*** Given information Section Begins ***
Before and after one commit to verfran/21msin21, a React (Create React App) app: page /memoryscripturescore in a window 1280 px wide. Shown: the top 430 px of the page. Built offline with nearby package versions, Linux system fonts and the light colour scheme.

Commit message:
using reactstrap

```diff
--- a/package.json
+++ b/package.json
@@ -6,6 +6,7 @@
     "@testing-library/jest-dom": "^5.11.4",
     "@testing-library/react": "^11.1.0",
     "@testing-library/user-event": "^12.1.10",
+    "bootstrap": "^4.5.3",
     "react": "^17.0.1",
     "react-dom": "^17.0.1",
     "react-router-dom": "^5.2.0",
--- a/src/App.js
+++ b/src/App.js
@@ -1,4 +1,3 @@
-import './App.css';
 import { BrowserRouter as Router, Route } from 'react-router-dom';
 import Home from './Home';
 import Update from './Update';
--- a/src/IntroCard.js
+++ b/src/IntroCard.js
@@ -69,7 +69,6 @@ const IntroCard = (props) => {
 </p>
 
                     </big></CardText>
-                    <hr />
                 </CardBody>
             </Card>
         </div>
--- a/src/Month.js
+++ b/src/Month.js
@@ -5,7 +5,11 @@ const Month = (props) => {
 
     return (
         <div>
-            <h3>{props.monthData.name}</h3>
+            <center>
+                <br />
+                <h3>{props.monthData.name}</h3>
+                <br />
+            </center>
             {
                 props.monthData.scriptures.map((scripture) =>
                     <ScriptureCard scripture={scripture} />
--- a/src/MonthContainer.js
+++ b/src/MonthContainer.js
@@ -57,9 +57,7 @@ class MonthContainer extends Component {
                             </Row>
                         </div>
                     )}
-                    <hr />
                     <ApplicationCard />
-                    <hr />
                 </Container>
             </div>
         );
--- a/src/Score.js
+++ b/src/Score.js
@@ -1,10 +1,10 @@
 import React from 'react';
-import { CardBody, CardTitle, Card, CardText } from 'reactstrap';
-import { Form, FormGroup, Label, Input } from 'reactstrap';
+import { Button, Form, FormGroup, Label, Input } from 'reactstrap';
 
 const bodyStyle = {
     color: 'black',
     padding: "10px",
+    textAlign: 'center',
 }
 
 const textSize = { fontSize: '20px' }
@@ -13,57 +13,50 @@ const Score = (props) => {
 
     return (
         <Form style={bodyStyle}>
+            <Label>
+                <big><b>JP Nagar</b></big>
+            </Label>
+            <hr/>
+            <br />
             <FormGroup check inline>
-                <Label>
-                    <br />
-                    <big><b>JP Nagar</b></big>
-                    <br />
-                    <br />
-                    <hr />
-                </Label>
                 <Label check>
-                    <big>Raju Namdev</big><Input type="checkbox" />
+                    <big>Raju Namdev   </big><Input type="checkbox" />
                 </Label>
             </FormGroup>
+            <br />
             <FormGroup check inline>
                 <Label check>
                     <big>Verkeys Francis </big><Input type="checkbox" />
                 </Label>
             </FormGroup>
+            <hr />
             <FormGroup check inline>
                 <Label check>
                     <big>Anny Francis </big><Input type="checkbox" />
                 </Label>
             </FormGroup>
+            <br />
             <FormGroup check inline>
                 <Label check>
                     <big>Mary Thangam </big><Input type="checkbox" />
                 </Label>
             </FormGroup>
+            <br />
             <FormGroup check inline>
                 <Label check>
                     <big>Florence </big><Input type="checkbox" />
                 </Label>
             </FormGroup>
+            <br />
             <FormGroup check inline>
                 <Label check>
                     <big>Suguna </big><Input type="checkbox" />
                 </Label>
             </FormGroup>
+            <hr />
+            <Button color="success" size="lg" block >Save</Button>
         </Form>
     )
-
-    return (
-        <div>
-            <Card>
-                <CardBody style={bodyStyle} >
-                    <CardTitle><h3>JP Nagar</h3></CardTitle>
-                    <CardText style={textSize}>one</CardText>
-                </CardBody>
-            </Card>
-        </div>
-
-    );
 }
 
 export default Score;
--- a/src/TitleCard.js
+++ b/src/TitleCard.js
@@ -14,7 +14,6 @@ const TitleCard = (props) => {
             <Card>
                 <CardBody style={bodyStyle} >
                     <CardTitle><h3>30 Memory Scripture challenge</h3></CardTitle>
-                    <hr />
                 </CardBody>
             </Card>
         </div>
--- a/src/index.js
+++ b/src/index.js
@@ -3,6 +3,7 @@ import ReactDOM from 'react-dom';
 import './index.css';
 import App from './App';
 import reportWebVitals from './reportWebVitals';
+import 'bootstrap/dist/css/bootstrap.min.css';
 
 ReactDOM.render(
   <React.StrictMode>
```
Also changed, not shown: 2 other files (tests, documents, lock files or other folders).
*** Given information Section Ends ***
Problem statement: Whenever a line of the data holds the string "reactstrap", pick that line out.

Expected output:
using reactstrap
-import { CardBody, CardTitle, Card, CardText } from 'reactstrap';
-import { Form, FormGroup, Label, Input } from 'reactstrap';
+import { Button, Form, FormGroup, Label, Input } from 'reactstrap';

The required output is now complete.